(Beginning of SUPPLIED MATERIAL)

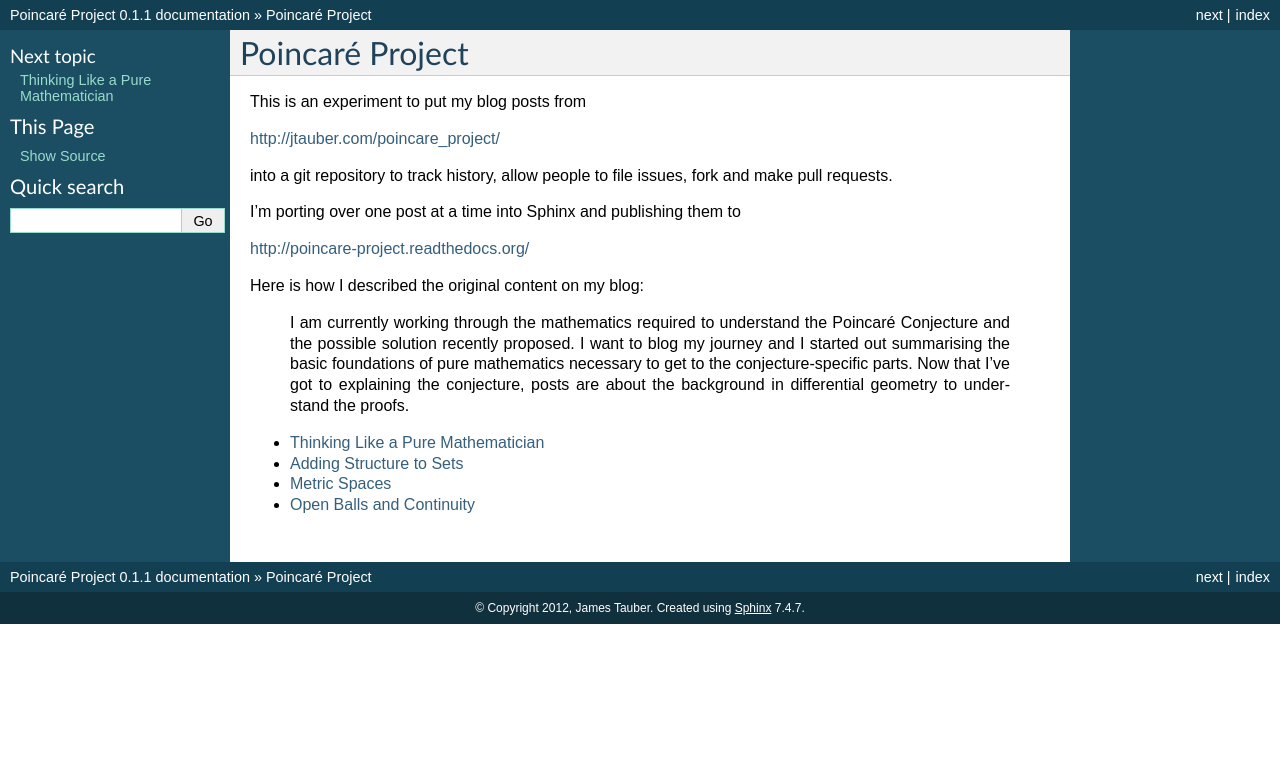
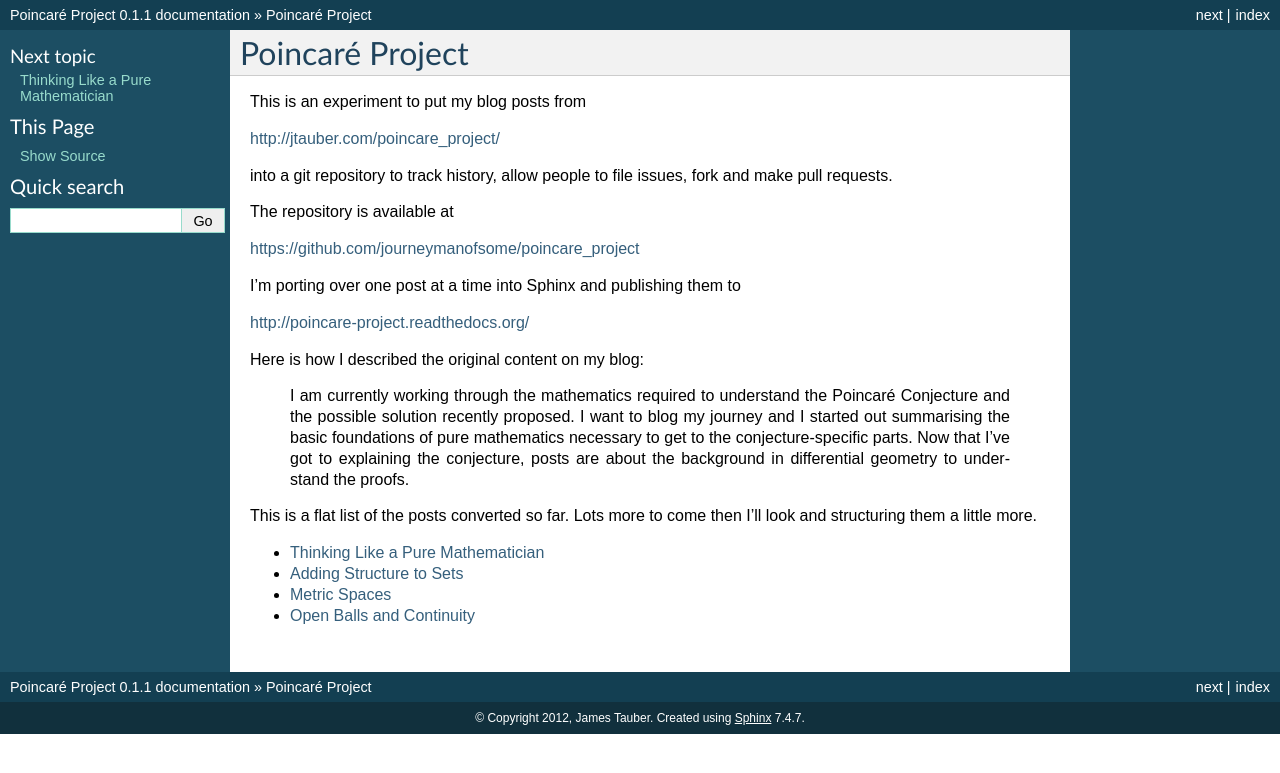
Before and after one commit to journeymanofsome/poincare_project, a Sphinx documentation site: the page built from source/index.rst, in a window 1280 px wide. Shown: the top 773 px of the page. Built offline with Sphinx 7.4.7, drawn with Linux system fonts in a browser that asks for light colours; formulas are drawn with MathJax 3.

Commit message:
more tweaks to main page

```diff
--- a/source/index.rst
+++ b/source/index.rst
@@ -8,6 +8,10 @@ http://jtauber.com/poincare_project/
 into a git repository to track history, allow people to file issues, fork and
 make pull requests.
 
+The repository is available at
+
+https://github.com/journeymanofsome/poincare_project
+
 I'm porting over one post at a time into Sphinx and publishing them to
 
 http://poincare-project.readthedocs.org/
@@ -16,6 +20,8 @@ Here is how I described the original content on my blog:
 
     I am currently working through the mathematics required to understand the Poincaré Conjecture and the possible solution recently proposed. I want to blog my journey and I started out summarising the basic foundations of pure mathematics necessary to get to the conjecture-specific parts. Now that I've got to explaining the conjecture, posts are about the background in differential geometry to understand the proofs.
 
+This is a flat list of the posts converted so far. Lots more to come then I'll look and structuring them a little more.
+
 .. toctree::
    	:maxdepth: 2
 
```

(End of SUPPLIED MATERIAL)

* _EXERCISE OBJECTIVE_
Compute the number of lines in the records that contain the string "Sphinx", and return that number alone.

* _SOLUTION_
2